WHAT IS BEING ASKED =>
Some lines in the material below hold the word "QLabel". Copy all of them.

★ ★ ★ ★ ★

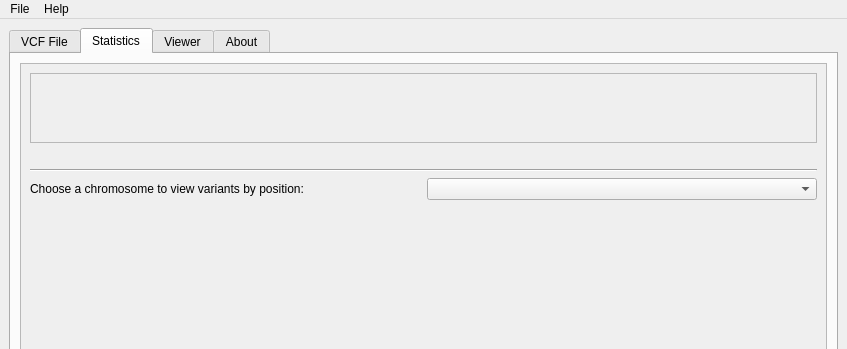
First picture: the form in metallaxis/MetallaxisGui.ui, repository seanlaidlaw/Metallaxis, before the edit; both pictures show x 0 to 847 and y 0 to 349 of the 847 by 587 pixel window.
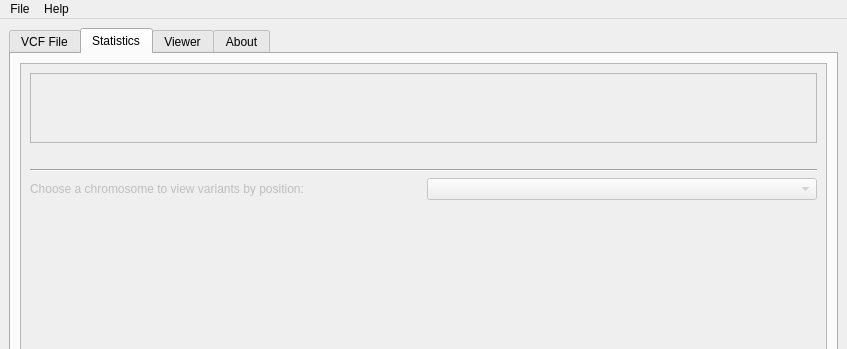
Second picture: the form after the edit. The open tabs and pages were chosen to show the change.

Diff of the .ui file:
```diff
--- a/metallaxis/MetallaxisGui.ui
+++ b/metallaxis/MetallaxisGui.ui
@@ -245,14 +245,21 @@
                <number>0</number>
               </property>
               <item>
-               <widget class="QLabel" name="label_3">
+                  <widget class="QLabel" name="chrom_selection_label">
+                      <property name="enabled">
+                          <bool>false</bool>
+                      </property>
                 <property name="text">
                  <string>Choose a chromosome to view variants by position:</string>
                 </property>
                </widget>
               </item>
               <item>
-               <widget class="QComboBox" name="chrom_selection_stat_comboBox"/>
+                  <widget class="QComboBox" name="chrom_selection_stat_comboBox">
+                      <property name="enabled">
+                          <bool>false</bool>
+                      </property>
+                  </widget>
               </item>
              </layout>
             </item>
```
Left out of the diff: 2 changed lines with no effect on the pictures.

★ ★ ★ ★ ★

OUTPUT OF THE EXERCISE =>
-               <widget class="QLabel" name="label_3">
+                  <widget class="QLabel" name="chrom_selection_label">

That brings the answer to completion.